Russia turned to these technologies in difficult times. By the time Zbatov launched his covert action campaign, the Tsarist Empire was reeling from a number of important security incidents. Did. In 1881, the so-called Liberator Emperor Alexander II was assassinated. After the emperor’s assassination, his successor, Emperor Alexander his III, employed a number of aggressive techniques before setting his sights on Zbatovsina in the early 20th century.

The Russian leadership arguably sees the present as a difficult time. Plans for victory in Ukraine have been foiled by unexpected and deadly resistance, leaving it a pariah of a struggling international community under a mounting sanctions regime. And imagine the conclusions Putin must have drawn from the intelligence reports he undoubtedly received at his morning coffee on January 7, 2021.

Zbatovsina did not save Tsarist Russia from revolution, and there is no reason why US support for Ukraine should be reduced. But the US national security apparatus needs to carefully consider the extent of hostilities that currently exist between Moscow and Washington, which unfortunately resemble the hostilities of the early Cold War.

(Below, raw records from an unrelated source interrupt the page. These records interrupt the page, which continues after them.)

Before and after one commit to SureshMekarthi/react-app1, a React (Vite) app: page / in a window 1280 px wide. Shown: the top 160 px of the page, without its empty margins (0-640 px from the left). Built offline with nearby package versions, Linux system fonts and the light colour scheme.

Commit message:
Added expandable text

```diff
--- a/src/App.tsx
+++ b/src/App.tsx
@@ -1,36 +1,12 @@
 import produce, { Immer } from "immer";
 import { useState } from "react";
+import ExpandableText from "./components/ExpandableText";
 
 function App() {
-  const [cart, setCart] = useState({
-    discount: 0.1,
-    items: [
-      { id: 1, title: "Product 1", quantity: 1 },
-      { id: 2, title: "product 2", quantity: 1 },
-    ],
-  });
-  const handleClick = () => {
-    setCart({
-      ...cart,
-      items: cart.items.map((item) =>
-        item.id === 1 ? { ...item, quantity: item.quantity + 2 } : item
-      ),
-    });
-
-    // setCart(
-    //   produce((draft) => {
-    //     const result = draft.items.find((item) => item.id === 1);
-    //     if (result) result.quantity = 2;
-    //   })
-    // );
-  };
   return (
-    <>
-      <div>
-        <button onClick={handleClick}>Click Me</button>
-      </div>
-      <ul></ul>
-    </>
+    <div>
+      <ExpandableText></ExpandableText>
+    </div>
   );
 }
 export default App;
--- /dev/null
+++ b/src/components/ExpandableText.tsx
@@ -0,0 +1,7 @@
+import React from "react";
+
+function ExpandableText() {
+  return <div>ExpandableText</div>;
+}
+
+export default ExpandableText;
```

George Kennan, an American diplomat who advocated a policy of containment to limit Soviet expansion, warned that if the Soviet Union became more hostile, the United States would have to adapt. As Kennan explained in 1948, “The Kremlin’s acts of political warfare have become the most sophisticated and effective in history. It has been handicapped by a general attachment … Being involved in the full force of the Kremlin’s political warfare, we cannot afford to leave our resources unmobilized for covert political warfare.”

Lieutenant General James Doolittle, who received the Medal of Honor for leading the daring Doolittle raids against Japan in World War II, agreed with Kennan that the United States would engage in more aggressive covert operations techniques to survive. concluded that it must. Doolittle recognized that many Americans would object to his proposal, but thought it essential, and he concluded:[h]The norms of human conflict that have hitherto been tolerated do not apply. For the United States to survive, it must rethink its longstanding concept of “fair play.” We must develop effective espionage and counter-espionage, and learn how to destroy, sabotage, and destroy our adversaries. This is a more subtle, sophisticated and effective method than the one used against us. It may be necessary to make the American public aware, understand, and support this fundamentally repugnant philosophy. ”

The memory of the Cold War need not guide all our responses or provoke rash actions. usa. Unfortunately, we may have to revisit Kenan and Doolittle’s fundamentally repugnant philosophy.

Michael Richter is a former Intelligence Officer with the Defense Intelligence Agency and Office of the Director of National Intelligence and is now an attorney in private practice. The views expressed here are his own.